Bella McWhorter

The Top 10 Percent Rule allows high school seniors in the top 10 percent of their class to receive automatic admission to any Texas public university. Although the rule has helped students from rural and small communities come to UT, it is not the best UT can do. If the state eliminated the Top 10 Percent Rule and allowed UT to institute its own admissions process, UT could better serve Texas communities. 

Many of the students accepted through automatic admission come from rural towns and small high schools, and believe without the rule they would not have been accepted. Small towns and schools tend to suffer from a lack of resources necessary to meet the criteria of UT admissions. 

Anna Haynes, an international relations junior from La Grange, was the only one from her graduating class to go to UT not by automatic admission. According to Haynes, because it is a small school, they did not have access to the resources that help other students get into UT, such as AP classes and ACT and SAT preparation. Students from her high school generally get in automatically or not at all. 

“There is just a general bias that people from rural areas are less smart and that comes from being from a less educated population,” Haynes said. “A lot of that is not true. In my experience, the (students) from my high school who have come here have done well compared to students who came from ‘competitive’ schools. They are just like the next student if they get the opportunity.”

While the rule has benefited some students, it suffers from key flaws. Small towns are hurt by this admission process because of their size.

Erika Wey-Acuna, an advertising sophomore who went to high school in McAllen, graduated with a class of 89 students at Idea Quest College Preparatory. Only five students were given automatic admission. According to Wey-Acuna, coming from a small school means a smaller chance of getting into UT under the Top 10 Percent rule, despite the fact that it helped her get in. 

Furthermore, in front of the Supreme Court, UT argued in Fischer v. University of Texas that the Top 10 Percent Rule does not factor in a student’s background, skills or unique perspectives. When these skills fail to be analyzed in the admission process, students from smaller schools are not being equally evaluated as their peers. 

Students coming from schools with fewer resources deserve a more holistic admissions process.

People support the rule under the pretense that it increases racial diversity. But at UT, the student population still falls short of diversity and fails to reflect Texas’ demographics. Not only has the rule failed to bring students of all races to UT, but it has now been passed down to solve a separate issue that requires its own solution. 

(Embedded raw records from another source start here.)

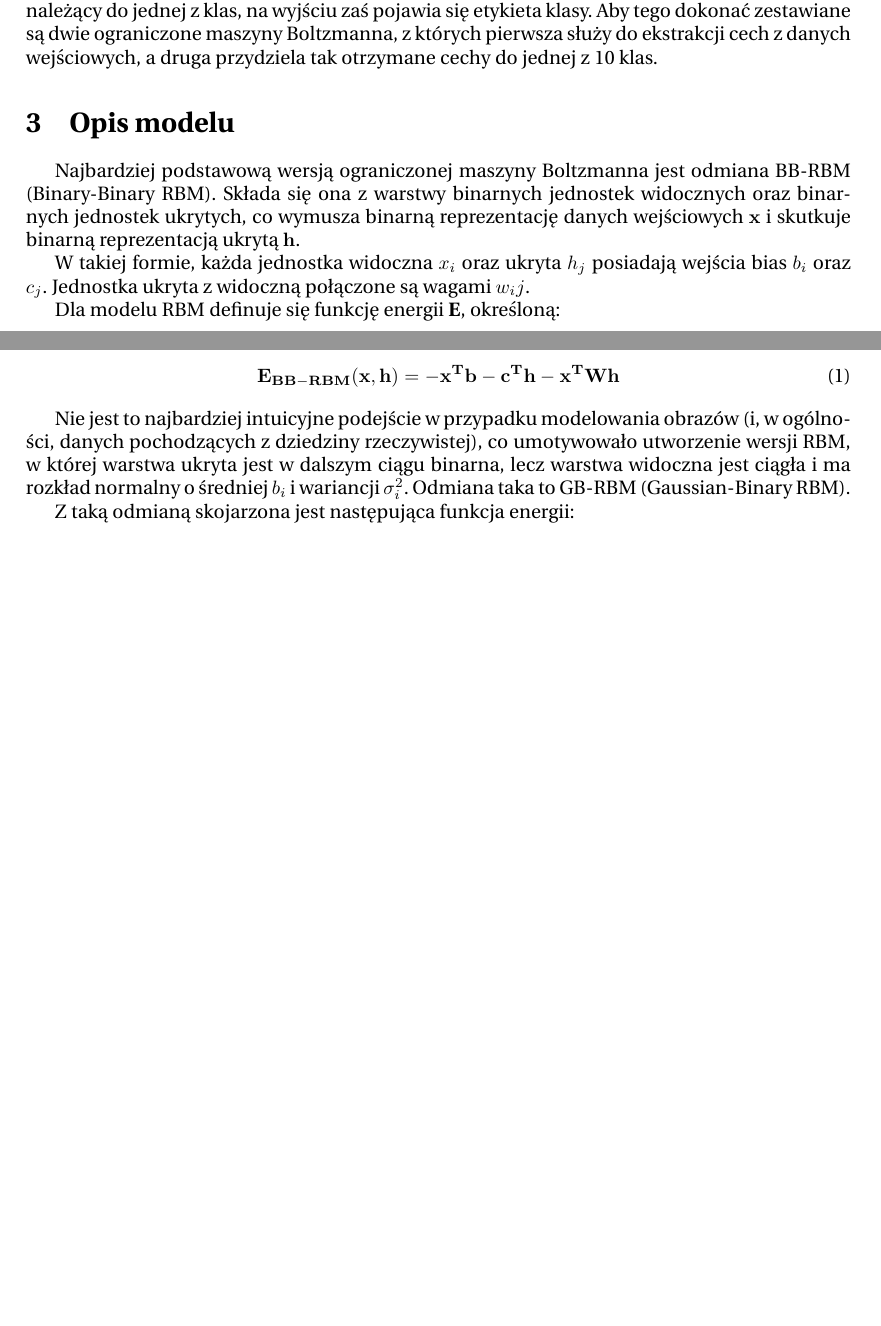
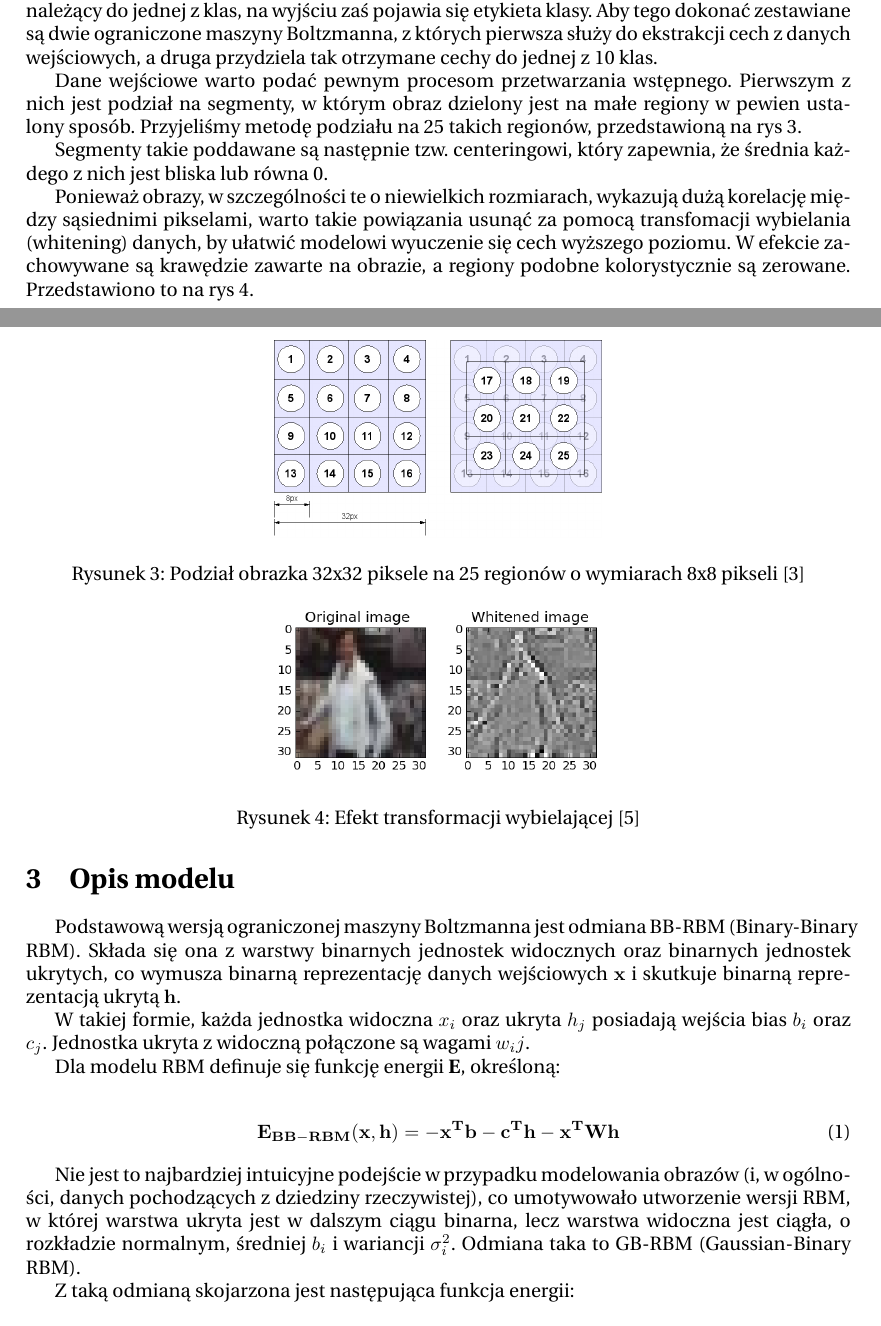
Before and after one commit to KBrus/nton-rbm, a LaTeX paper (doc/rpt_ntwon.tex): two parts of pages 2 and 3 of 5, joined at a grey line, cut so that both start at the same text, the shorter picture padded with empty space. Compiled offline with pdfLaTeX.

Commit message:
Preprocessing

```diff
--- a/doc/rpt_ntwon.tex
+++ b/doc/rpt_ntwon.tex
@@ -84,9 +84,29 @@ Potrafią one uczyć się bardzo złożonych wzorców.
 
 Rozpatrywany problem można uznać za problem klasyfikacji, a więc zastosowany model można uznać ze typ klasyfikatora. Na jego wejście podawany jest, w postaci mapy bitowej, obraz należący do jednej z klas, na wyjściu zaś pojawia się etykieta klasy. Aby tego dokonać zestawiane są dwie ograniczone maszyny Boltzmanna, z których pierwsza służy do ekstrakcji cech z danych wejściowych, a druga przydziela tak otrzymane cechy do jednej z 10 klas.
 
+Dane wejściowe warto podać pewnym procesom przetwarzania wstępnego. Pierwszym z nich jest podział na segmenty, w którym obraz dzielony jest na małe regiony w pewien ustalony sposób. Przyjeliśmy metodę podziału na 25 takich regionów, przedstawioną na rys 3.
+
+\begin{figure}
+ \centering
+ \includegraphics[width=6cm]{imgs/segmentacja.png}
+ \label{fig:segmentacja}
+ \caption{Podział obrazka 32x32 piksele na 25 regionów o wymiarach 8x8 pikseli \cite{cifar}}
+\end{figure}
+
+Segmenty takie poddawane są następnie tzw. centeringowi, który zapewnia, że średnia każdego z nich jest bliska lub równa 0.
+
+Ponieważ obrazy, w szczególności te o niewielkich rozmiarach, wykazują dużą korelację między sąsiednimi pikselami, warto takie powiązania usunąć za pomocą transfomacji wybielania (whitening) danych, by ułatwić modelowi wyuczenie się cech wyższego poziomu. W efekcie zachowywane są krawędzie zawarte na obrazie, a regiony podobne kolorystycznie są zerowane. Przedstawiono to na rys 4.
+
+\begin{figure}
+ \centering
+ \includegraphics[width=6cm]{imgs/whitening.png}
+ \label{fig:whitening}
+ \caption{Efekt transformacji wybielającej \cite{melchior2012}}
+\end{figure}
+
 \section{Opis modelu}
 
-Najbardziej podstawową wersją ograniczonej maszyny Boltzmanna jest odmiana BB-RBM (Binary-Binary RBM). Składa się ona z warstwy binarnych jednostek widocznych oraz binarnych jednostek ukrytych, co wymusza binarną reprezentację danych wejściowych $\mathbf{x}$ i skutkuje binarną reprezentacją ukrytą $\mathbf{h}$.
+Podstawową wersją ograniczonej maszyny Boltzmanna jest odmiana BB-RBM (Binary-Binary RBM). Składa się ona z warstwy binarnych jednostek widocznych oraz binarnych jednostek ukrytych, co wymusza binarną reprezentację danych wejściowych $\mathbf{x}$ i skutkuje binarną reprezentacją ukrytą $\mathbf{h}$.
 
 W takiej formie, każda jednostka widoczna $x_i$ oraz ukryta $h_j$ posiadają wejścia bias $b_i$ oraz $c_j$. Jednostka ukryta z widoczną połączone są wagami $w_ij$.
 
@@ -96,7 +116,7 @@ Dla modelu RBM definuje się funkcję energii \textbf{E}, określoną:
 	\mathbf{E_{BB-RBM}(x,h) = -x^Tb - c^Th - x^TWh}
 \end{align}
 
-Nie jest to najbardziej intuicyjne podejście w przypadku modelowania obrazów (i, w ogólności, danych pochodzących z dziedziny rzeczywistej), co umotywowało utworzenie wersji RBM, w której warstwa ukryta jest w dalszym ciągu binarna, lecz warstwa widoczna jest ciągła i ma rozkład normalny o średniej $b_i$ i wariancji $\sigma^2_i$. Odmiana taka to GB-RBM (Gaussian-Binary RBM).
+Nie jest to najbardziej intuicyjne podejście w przypadku modelowania obrazów (i, w ogólności, danych pochodzących z dziedziny rzeczywistej), co umotywowało utworzenie wersji RBM, w której warstwa ukryta jest w dalszym ciągu binarna, lecz warstwa widoczna jest ciągła, o rozkładzie normalnym, średniej $b_i$ i wariancji $\sigma^2_i$. Odmiana taka to GB-RBM (Gaussian-Binary RBM).
 
 Z taką odmianą skojarzona jest następująca funkcja energii:
 
```
Also changed, not shown: doc/imgs/patches_1.png, doc/imgs/patches_centering.png, doc/imgs/segmentacja.png (added), doc/imgs/whitening.png (added).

Students from small and rural schools deserve a system that is built for them. This means considering they come from different backgrounds by putting personal essays and grades at the forefront of the admission decision, instead of standardized tests and AP classes.

If the state truly cares about diversity and representation in its public universities, UT should be allowed to ditch an outdated and ineffective rule and create an admission process that better serves students from a variety of backgrounds.

McWhorter is a journalism junior from San Francisco, CA.